This endless 'lawless' love affair continues. In OUATIMD, a love triangle forms the bloodline of the story, replete with 'donnisms', molls with maal and an overkill of 'loaded' dialogues pe dialogues.
After Shoaib (Akshay) vanquishes his own gang-guru (in the prequel), he becomes the reigning Mafioso with his terror squad spreading far and wide. Of course, Mumbai city, wrapped in glam, glory and blood-soaked crime files is still fancied by the bhais ("Samundar ke baad Mumbai Shoaib se jani jaati hai!"). Shoaib picks up young Aslam (Imran) from the chawls and takes him under his wing. Their 'bhaihood' is bullet-proof, only until years later when starlet Jasmine (Sonakshi) walks in and arrests Shoaib with her charm and gullibility. The rogue turns Romeo with obsession, but she's already Aslam's chosen 'item'. Suddenly, the dons drop their other deadly dhandas to deal with crimes of passion instead (unbelievable!).

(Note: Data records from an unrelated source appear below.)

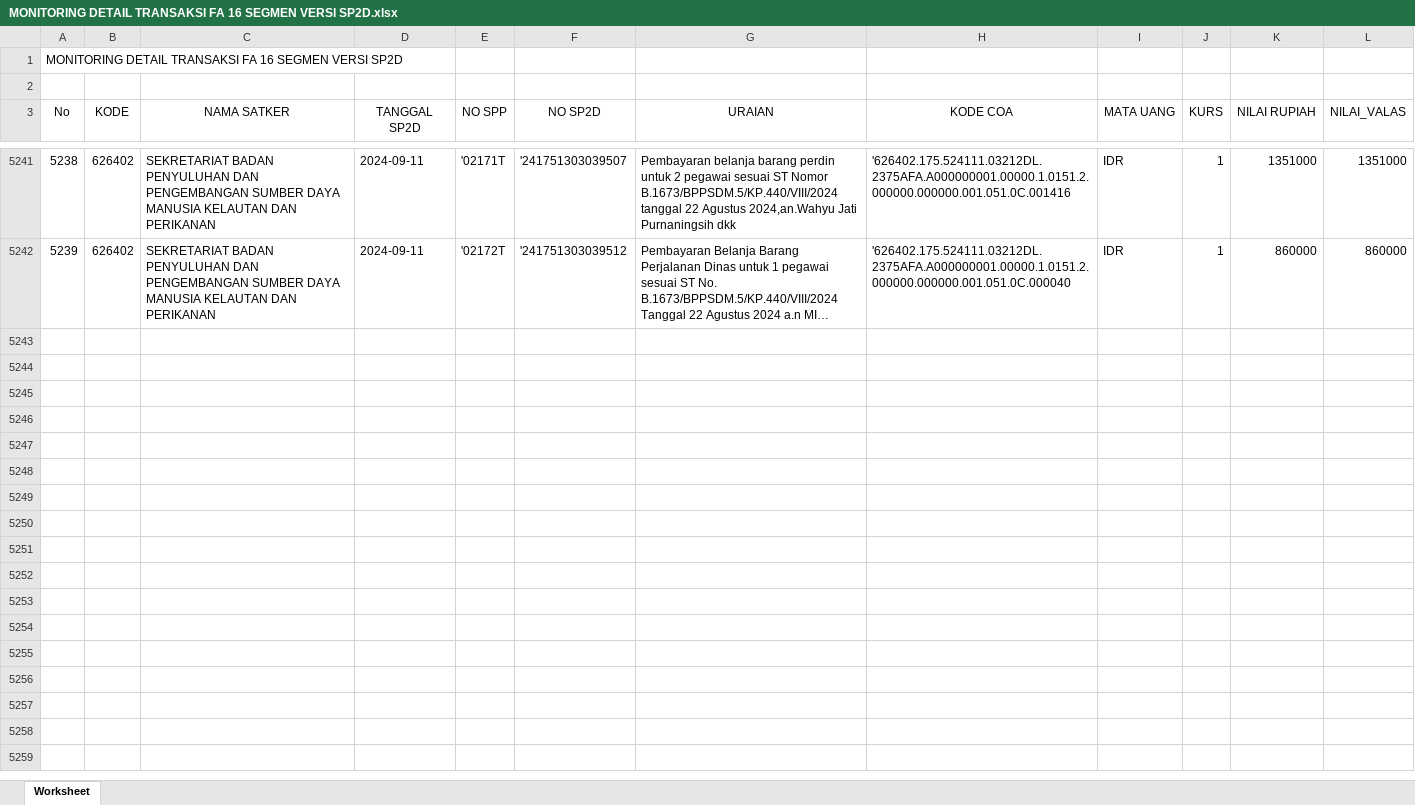
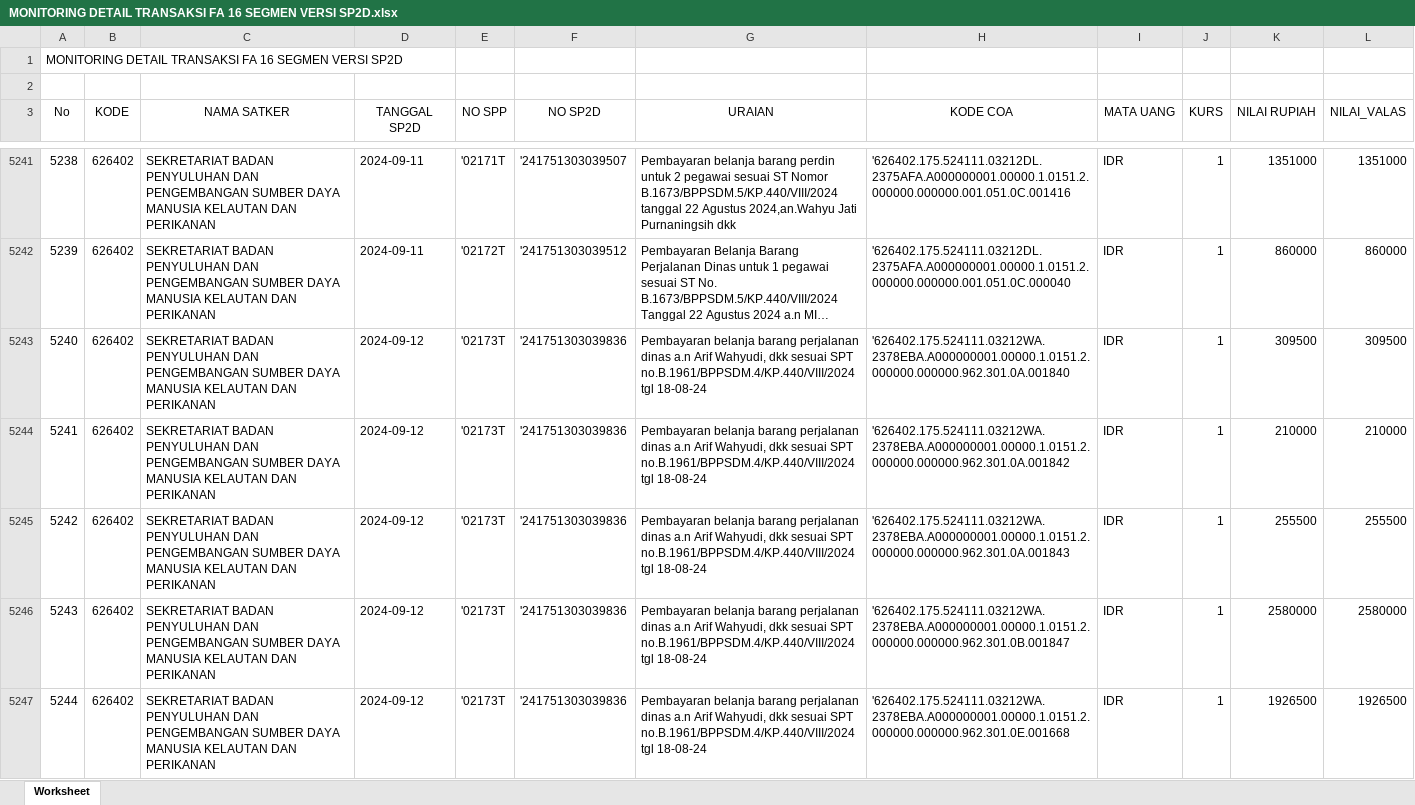
Before and after one commit to edimistiono/TA.2024, an Excel workbook: Database/MONITORING DETAIL TRANSAKSI FA 16 SEGMEN VERSI SP2D.xlsx, sheet Worksheet, drawn as a sheet; only a part is shown, gaps mark what is left out; long unchanged cells end in …; values as stored, in another font and other column widths than the file's, no borders; the diff covers the shown part only; the diff names each change by its address in the sheet, - before the commit and + after, or states it on an @@ line.

```diff
--- a/Database/MONITORING DETAIL TRANSAKSI FA 16 SEGMEN VERSI SP2D.xlsx (sheet Worksheet)
+++ b/Database/MONITORING DETAIL TRANSAKSI FA 16 SEGMEN VERSI SP2D.xlsx (sheet Worksheet)
+row 5243: 5240 | 626402 | SEKRETARIAT BADAN PENYULUHAN DAN PENGEMBANGAN SUMBER DAYA MANUSIA KELAUTAN DAN PERIKANAN | 2024-09-12 | '02173T | '241751303039836 | Pembayaran belanja barang perjalanan dinas a.n Arif Wahyudi, dkk sesuai SPT no.B.1961/BPPSDM.4/KP.440/VIII/2024 tgl 18-08-24 | '626402.175.524111.03212WA.2378EBA.A000000001.00000.1.0151.2.000000.000000.962.301.0A.001840 | IDR | 1 | 309500 | 309500
+row 5244: 5241 | 626402 | SEKRETARIAT BADAN PENYULUHAN DAN PENGEMBANGAN SUMBER DAYA MANUSIA KELAUTAN DAN PERIKANAN | 2024-09-12 | '02173T | '241751303039836 | Pembayaran belanja barang perjalanan dinas a.n Arif Wahyudi, dkk sesuai SPT no.B.1961/BPPSDM.4/KP.440/VIII/2024 tgl 18-08-24 | '626402.175.524111.03212WA.2378EBA.A000000001.00000.1.0151.2.000000.000000.962.301.0A.001842 | IDR | 1 | 210000 | 210000
+row 5245: 5242 | 626402 | SEKRETARIAT BADAN PENYULUHAN DAN PENGEMBANGAN SUMBER DAYA MANUSIA KELAUTAN DAN PERIKANAN | 2024-09-12 | '02173T | '241751303039836 | Pembayaran belanja barang perjalanan dinas a.n Arif Wahyudi, dkk sesuai SPT no.B.1961/BPPSDM.4/KP.440/VIII/2024 tgl 18-08-24 | '626402.175.524111.03212WA.2378EBA.A000000001.00000.1.0151.2.000000.000000.962.301.0A.001843 | IDR | 1 | 255500 | 255500
+row 5246: 5243 | 626402 | SEKRETARIAT BADAN PENYULUHAN DAN PENGEMBANGAN SUMBER DAYA MANUSIA KELAUTAN DAN PERIKANAN | 2024-09-12 | '02173T | '241751303039836 | Pembayaran belanja barang perjalanan dinas a.n Arif Wahyudi, dkk sesuai SPT no.B.1961/BPPSDM.4/KP.440/VIII/2024 tgl 18-08-24 | '626402.175.524111.03212WA.2378EBA.A000000001.00000.1.0151.2.000000.000000.962.301.0B.001847 | IDR | 1 | 2580000 | 2580000
+row 5247: 5244 | 626402 | SEKRETARIAT BADAN PENYULUHAN DAN PENGEMBANGAN SUMBER DAYA MANUSIA KELAUTAN DAN PERIKANAN | 2024-09-12 | '02173T | '241751303039836 | Pembayaran belanja barang perjalanan dinas a.n Arif Wahyudi, dkk sesuai SPT no.B.1961/BPPSDM.4/KP.440/VIII/2024 tgl 18-08-24 | '626402.175.524111.03212WA.2378EBA.A000000001.00000.1.0151.2.000000.000000.962.301.0E.001668 | IDR | 1 | 1926500 | 1926500
```
Also changed, not shown: 19 added rows, 10 moved rows and row numbers in column A elsewhere in this sheet, Database/DAFTAR SP2D SATKER.xlsx, Database/MONITORING SPP_SPM_SP2D.xlsx, 1 other file.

Milan Luthria captures the essence of the period, packed with characters living behind 'dark shades' with an even darker conscience. This is a love story of a gangsta, it does not reopen dons' crime diaries. The first part is more engaging; thereon, the sluggish pace lacks the same dum. The heavy-duty dialogues (Rajat Aroraa) punch drama in the story, though at times too overbearing. The background score (Pritam & Anupam Amod) pitches in dramatically. This film has its moments, but it's not as compelling as the prequel.
Akshay does the bhai act with flamboyance and mojo. He gets a chance to do what he does best - herogiri (albeit less menacing, more entertaining), with charisma and clap-trap dialoguebaazi. Imran looks too suave for the part, but eventually rolls up his sleeves to play a don with dil, performing well in emotional scenes. Sonakshi pulls off a Dabangg act to stand strong between two daunting dons.
Watch this story of deewana dons and their dilrubas! There's nothing criminal about it!
This article originally appeared in Times Of India.